Human rights as our guide



Bridget Sleap

On last year’s Human Rights Day, I said I wanted to live in a just world where everyone is treated fairly. Little did I know then just how unfairly older people would be treated in the year ahead.

The COVID-19 pandemic has shown how badly things can go wrong when our rights are not protected. Population-wide lockdown measures have limited everyone’s rights all around the world at different stages of the pandemic. But governments have also used age-based measures to stop the spread of the virus and prevent over-burdening health systems. These have restricted older people’s movement and denied their rights to make decisions, work, and access food and health care. Elsewhere older age has been a criterium to deny people access to scarce medical resources. _102_https://www.helpage.org/silo/images/blogs/24_1607424712.jpg

Under international human rights law public health measures may restrict some of our rights but there are conditions to this.

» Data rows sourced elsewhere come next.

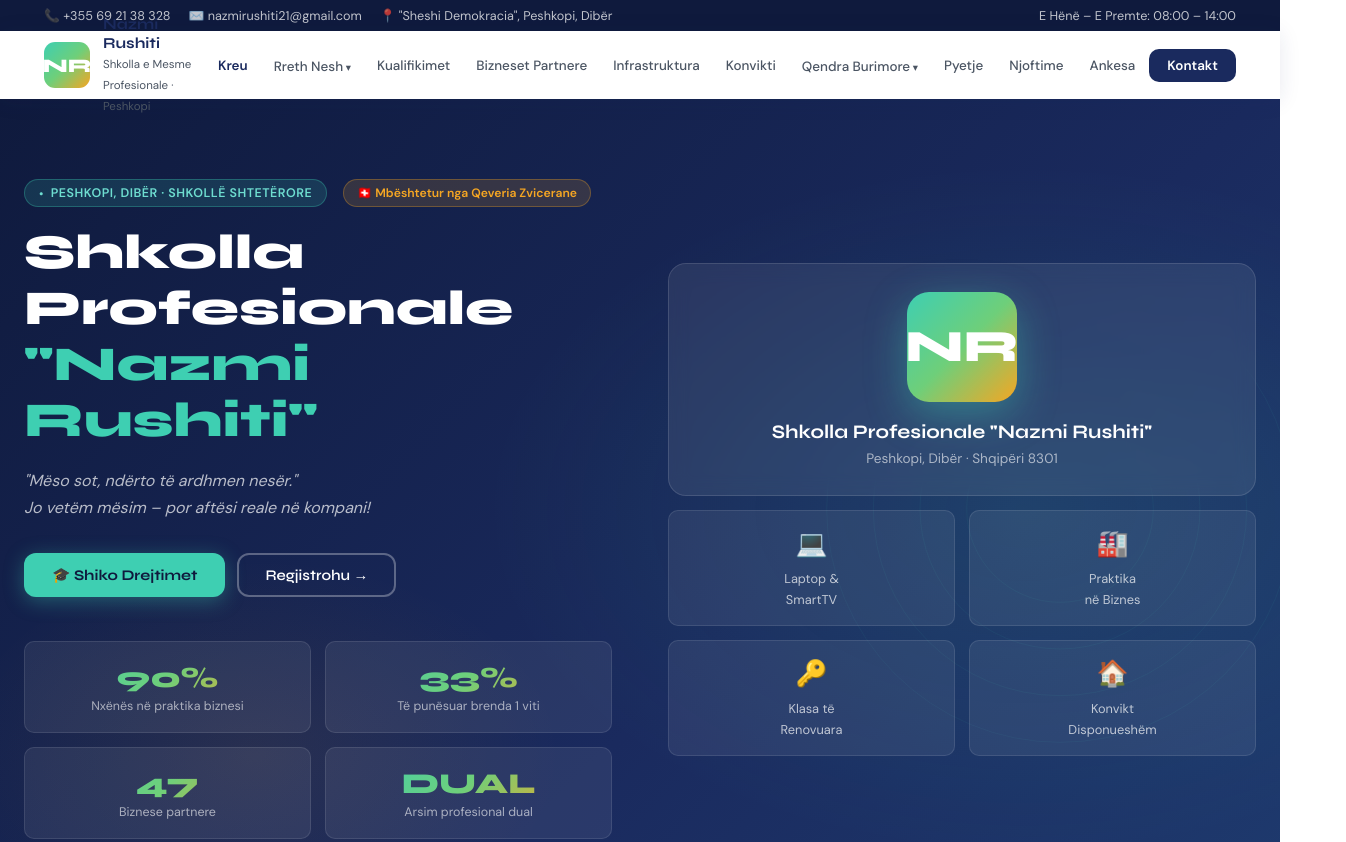
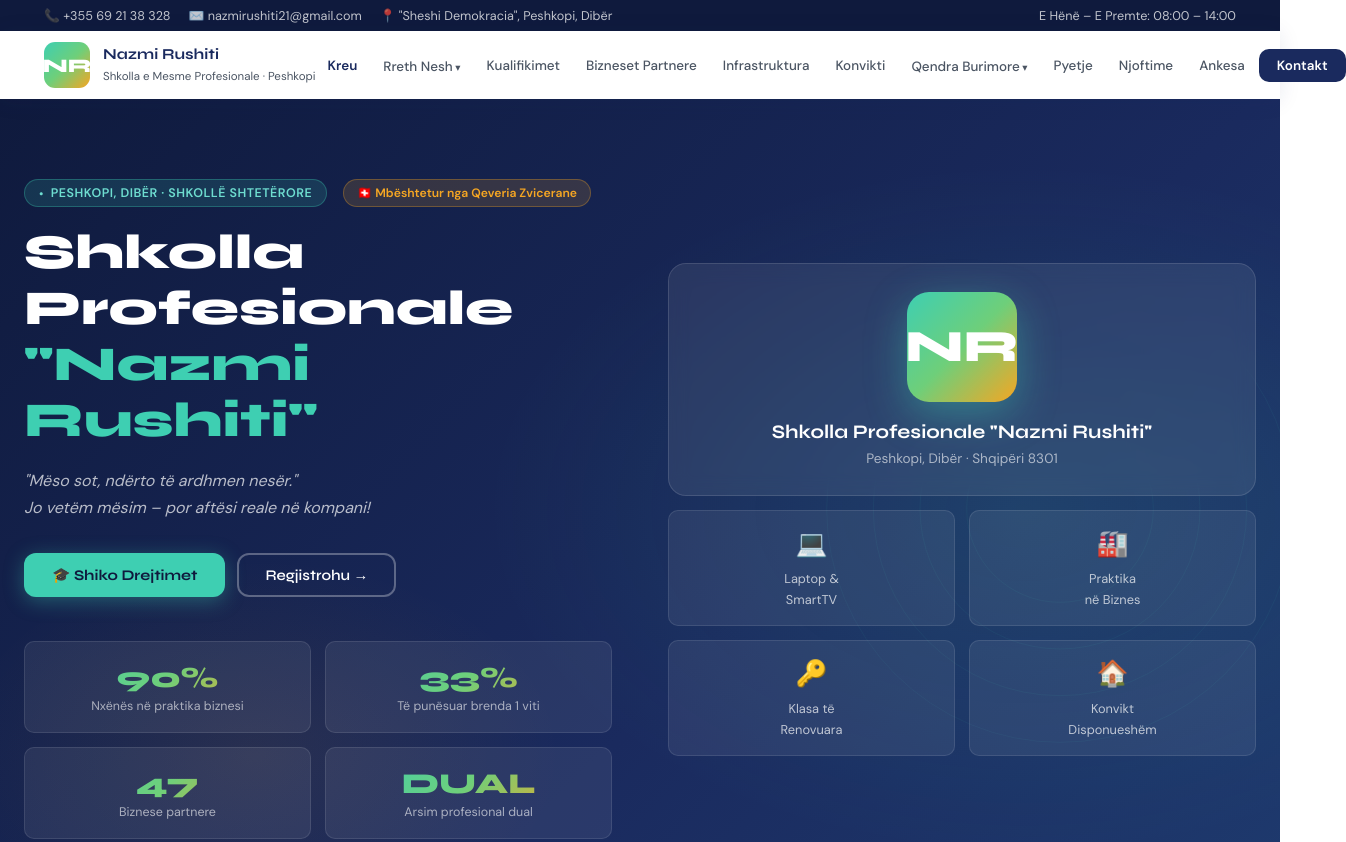
Before and after one commit to inabajraktari/faqja-shkolla-e-re, a plain HTML site: page index.html in a window 1280 px wide. Shown: the top 842 px of the page, 1346 px wide, since content can reach past the window. Drawn offline with Linux system fonts and the light colour scheme.

Commit message:
fix logo

```diff
--- a/index.html
+++ b/index.html
@@ -29,8 +29,8 @@ nav{position:sticky;top:0;z-index:200;background:var(--white);box-shadow:0 2px 2
 .navi{max-width:1240px;margin:0 auto;padding:0 24px;display:flex;align-items:center;justify-content:space-between;height:68px}
 .nlogo{display:flex;align-items:center;gap:13px}
 .nli{width:46px;height:46px;background:var(--grad);border-radius:11px;display:flex;align-items:center;justify-content:center;font-family:'Syne',sans-serif;font-weight:800;font-size:1.2rem;color:white;flex-shrink:0}
-.nlt strong{display:block;font-family:'Syne',sans-serif;font-size:.95rem;color:var(--navy);font-weight:700;line-height:1.2}
-.nlt span{font-size:.72rem;color:var(--tm)}
+.nlt strong{display:block;font-family:'Syne',sans-serif;font-size:.95rem;color:var(--navy);font-weight:700;line-height:1.2;white-space:nowrap}
+.nlt span{font-size:.72rem;color:var(--tm);white-space:nowrap}
 .nmenu{display:flex;gap:2px;align-items:center}
 .nmenu > a,.nmenu > .ndrop > a{font-size:.84rem;font-weight:500;color:var(--tm);padding:7px 12px;border-radius:8px;transition:all .2s;cursor:pointer;white-space:nowrap}
 .nmenu > a:hover,.nmenu > .ndrop > a:hover,.nmenu > .ndrop:hover > a{background:var(--gl);color:var(--navy)}
```
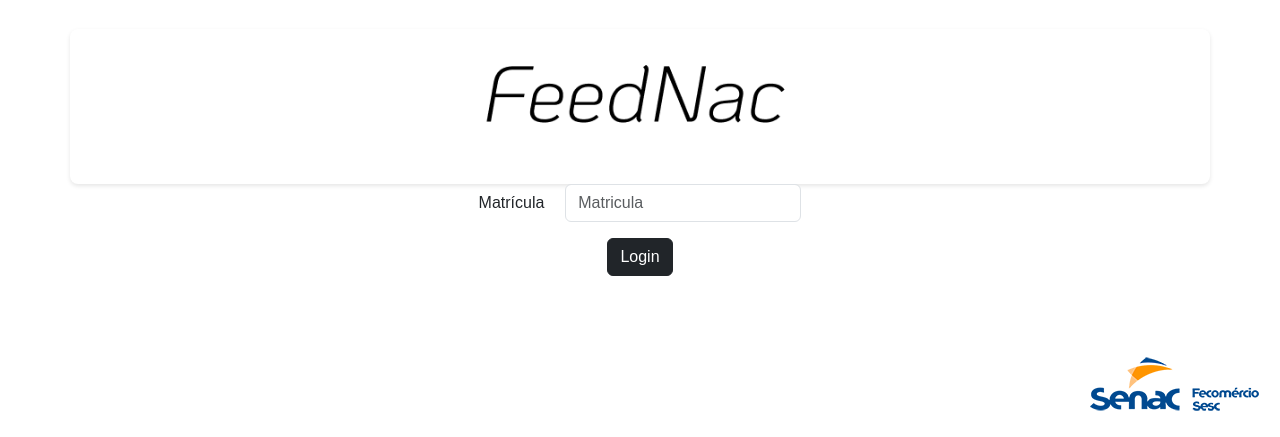
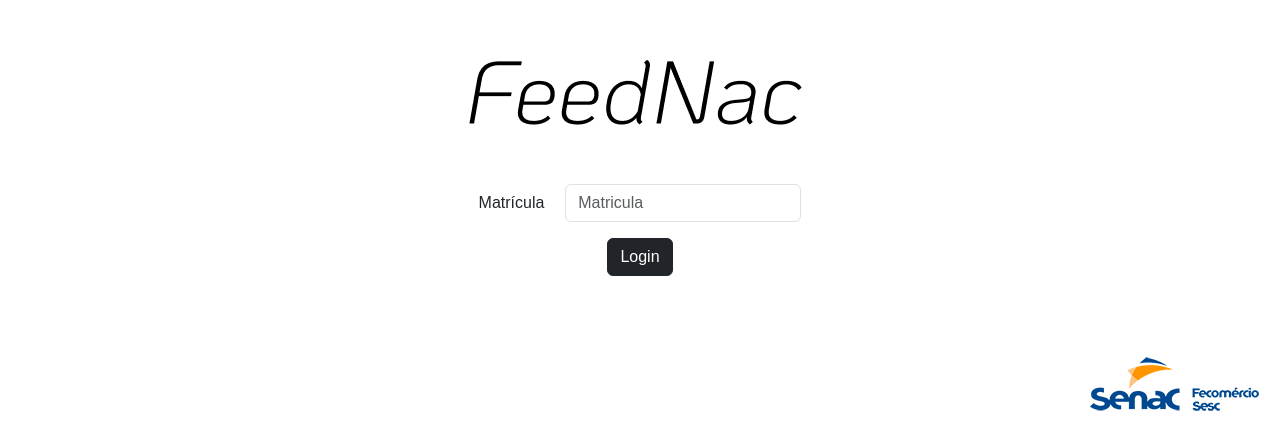
Before and after one commit to guilhermeklm/feednac-web, a React (Create React App) app: page /student in a window 1280 px wide. Shown: the part 363-800 px from the top of the page. Built offline with nearby package versions, Linux system fonts and the light colour scheme.

Commit message:
Add change CSS

```diff
--- a/src/components/ClassEvaluation.css
+++ b/src/components/ClassEvaluation.css
@@ -1,6 +1,6 @@
 /* ClassEvaluation.css */
 
-.container {
+.avaliação {
     max-width: 600px;
     margin: 0 auto;
     padding: 20px;
--- a/src/components/ClassEvaluation.js
+++ b/src/components/ClassEvaluation.js
@@ -28,7 +28,7 @@
   }, [studentId, courseSessionId]);
 
   return (
-    <div className="container">
+    <div className="avaliação">
       <h1>Avaliação da Aula</h1>
 
       <form >
```
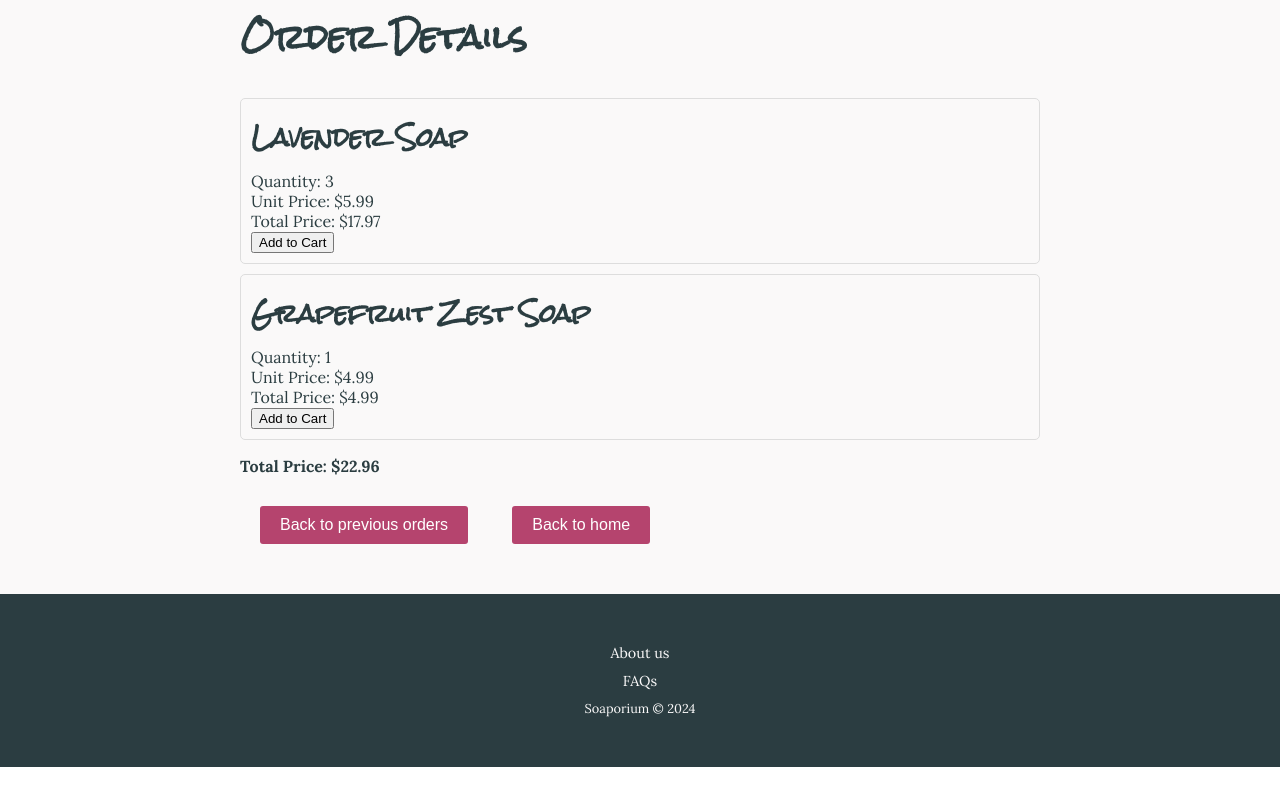
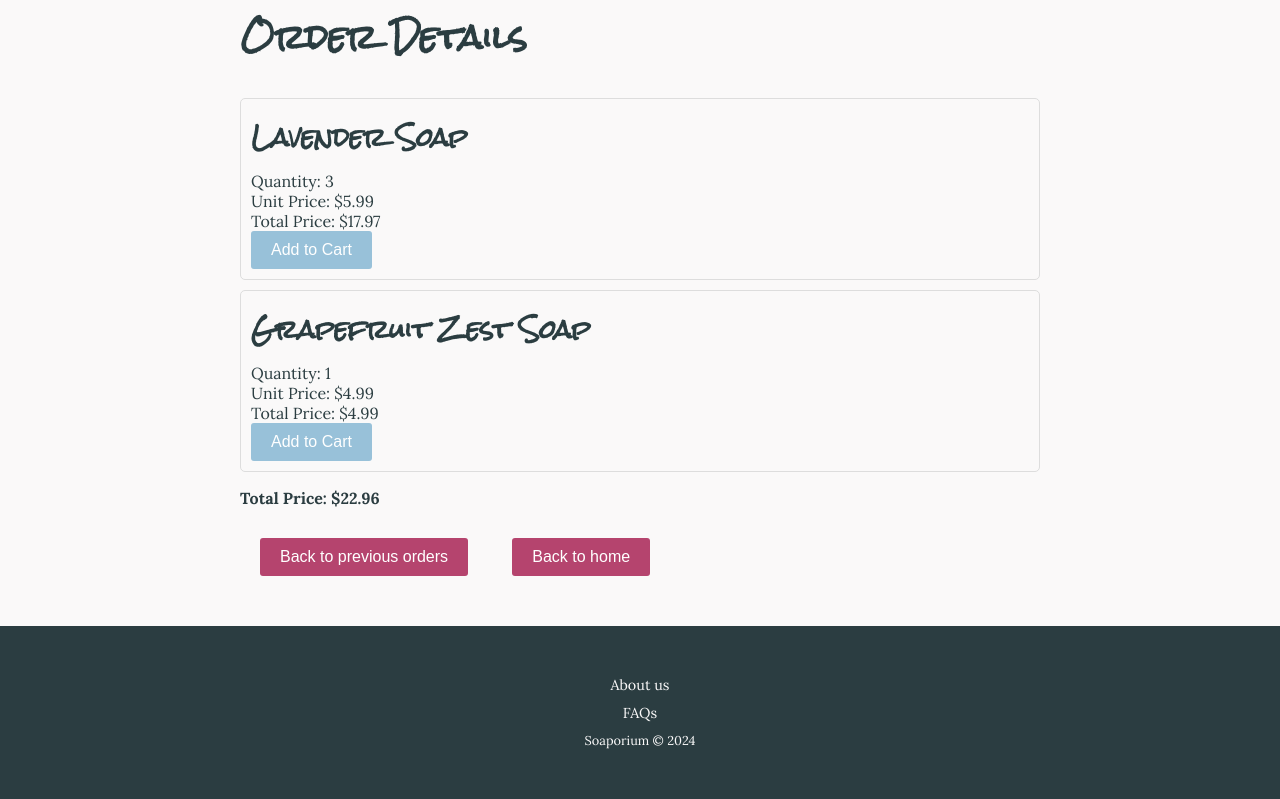
Before and after one commit to anisha-arya/Soap, a Flask app: page /view_previous_order/14 in a window 1280 px wide. Shown: the part 162-961 px from the top of the page. Before the commit the page ends 929 px from the top, so only its background shows below. Run offline with Flask 3, Linux system fonts and the light colour scheme; a user stored in the database is signed in; data comes from the database, SQL or seed files in the repository; both versions use the stored data as it was after the commit.

Commit message:
Styled add-to-cart button

```diff
--- a/templates/view_previous_order.html
+++ b/templates/view_previous_order.html
@@ -30,7 +30,7 @@
             <form action="{{ url_for('add_to_cart') }}" method="POST">
                 <input type="hidden" name="soapid" value="{{ item[0] }}">
                 <input type="hidden" name="redirect_url" value="{{ request.url }}">
-                <button type="submit">Add to Cart</button>
+                <button type="submit" class="add-to-cart">Add to Cart</button>
             </form>
         </li>
         {% endfor %}
```
Also changed, not shown: Soap.db.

One is that they must not discriminate. Restricting people’s movements and other rights based on their age is age discrimination and, as such, is unlawful in a public health emergency.

So why have so many governments introduced these discriminatory age-based measures? Why hasn’t there been a louder outcry against such unfair and unequal treatment?

I think there are two reasons for this.  

The first is to do with our attitudes towards older people and older age, including our own. All too often we see older age as a time of frailty and decline. We see older people as weak and vulnerable, and believe they need protection and others to make decisions for them in their “best interest”.  

Older people are seen as users of services or recipients of welfare, rather than holders of the full range of rights we all have. These deeply ageist attitudes have been exposed by this pandemic and the way we, as governments, society and family members, have responded to it.  

The second reason is the limited protection we have against age discrimination compared to other forms of discrimination. In some countries anti-discrimination laws do not prohibit age discrimination. In others, they only deal with it partially, for example in employment but not in other areas of life.  

In many legal systems, age discrimination is justified if it is thought to have a legitimate aim, for example using mandatory retirement ages to free up jobs for younger people. However, denying people the right to work to free up jobs would not be allowed on other grounds such as ethnicity or gender.  

Upper age limits that deny older people certain types of healthcare and financial services are two more examples of age discrimination that are often justified. If these are allowed, it’s not surprising that governments feel able to introduce discriminatory age-based public health measures and few of us question them.  

I’m often asked how we can assess whether measures are discriminatory. To answer this, we can turn to human rights principles and standards to guide us.  

Age-based policies are used in all walks of life, from when we start school to when we can claim a pension, but when they restrict someone’s human rights compared to people of a different age, they are discriminatory.  

Public health measures must also be proportionate under international law. To be proportionate they must cause the least possible harm to achieve a legitimate aim. Containing the spread of the virus is a legitimate aim but we must not use a sledgehammer to crack a nut. Long periods of isolation are dangerous for people’s physical and mental health. 

As one older woman from Jordan said, “The measures the government have taken with regard to older persons have done more harm than good. The psychological harm was much greater than that caused by the coronavirus.” 

It’s time we took age discrimination as seriously as other forms of discrimination. If we want to live in a just world where everyone is treated fairly we have to constantly assess the laws, policies and measures we are subjected to. Human rights can guide us in our everyday lives and our lives under lockdown. 

Check out our new guide to assess whether public health measures respect the rights of older people. Click here for an easy-to-read version.